The last debate

The bar for Donald Trump set by his own words and deeds is so low that he is given a passing grade if he delivers anything shy of venomous invective and incoherent, raging bombast impervious to even the most elemental notions of veracity, decency, honor. Michael Anton, a devout Trumpist, describes him as "brash…a WWF-style figure in politics" (Writer Michael Anton Makes the Case). For Anton, as for Trump, this is all to the good because it is all about firing up a base that goes for this stuff. A WWF-style figure is not what many of us have in mind for presidential demeanor and comportment. (And if you want a brash, WWF-style figure, don't settle for a cheap imitation. Check out the real deal, the American Dream Dusty Rhodes in his epic "hard times" promo from 1985. That is how it is done.)

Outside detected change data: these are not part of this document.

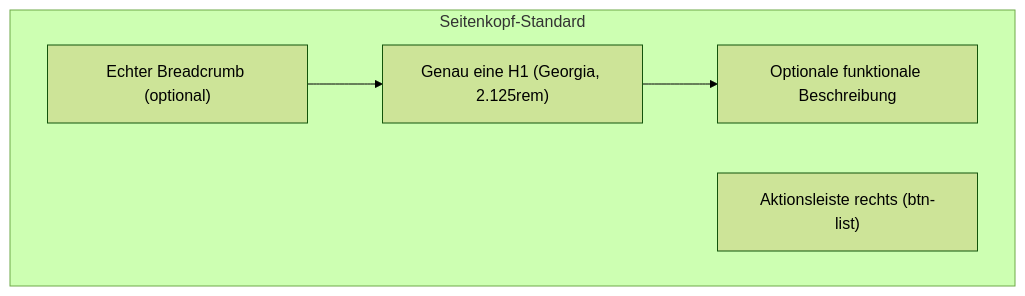
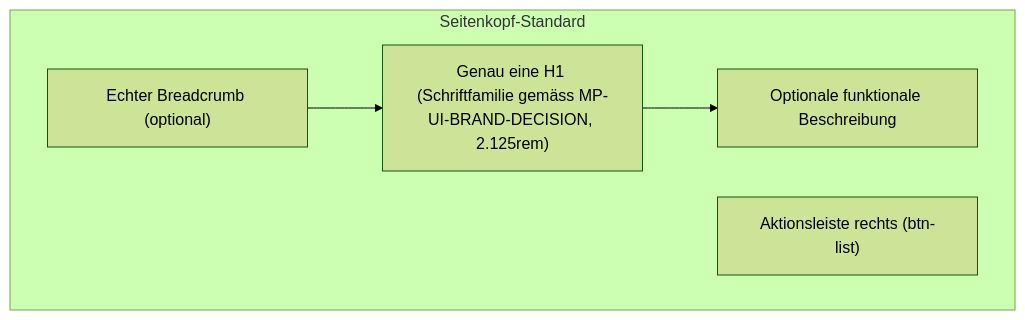
One commit to joehomeskillet/Dishboard changed the first of 2 diagrams in docs/design/2026-09-11-admin-shell-navigation-spec.md. Above: the diagram before and after it, drawn with Mermaid (forest theme). The commit also changed other lines of this file, not shown here.

````diff
--- a/docs/design/2026-09-11-admin-shell-navigation-spec.md
+++ b/docs/design/2026-09-11-admin-shell-navigation-spec.md
@@ -290,8 +318,8 @@
 ```mermaid
 flowchart TD
     subgraph Seitenkopf-Standard
-        BC["Echter Breadcrumb (optional)"] --> H1["Genau eine H1 (Georgia, 2.125rem)"]
+        BC["Echter Breadcrumb (optional)"] --> H1["Genau eine H1 (Schriftfamilie gemäss MP-UI-BRAND-DECISION, 2.125rem)"]
         H1 --> DESC["Optionale funktionale Beschreibung"]
         ACT["Aktionsleiste rechts (btn-list)"]
     end
 ```
````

In what passes in our decadent age for a real debate, another low bar, the president was restrained by his standards, which is to say, for the most part he spoke calmly, as if he were a serious person. Content was another matter, consisting of lies, slander, and innuendo served up with WWF-style exaggeration and braggadocio. He declined to offer so much as the sketchy outline of a plan for the pandemic or health care.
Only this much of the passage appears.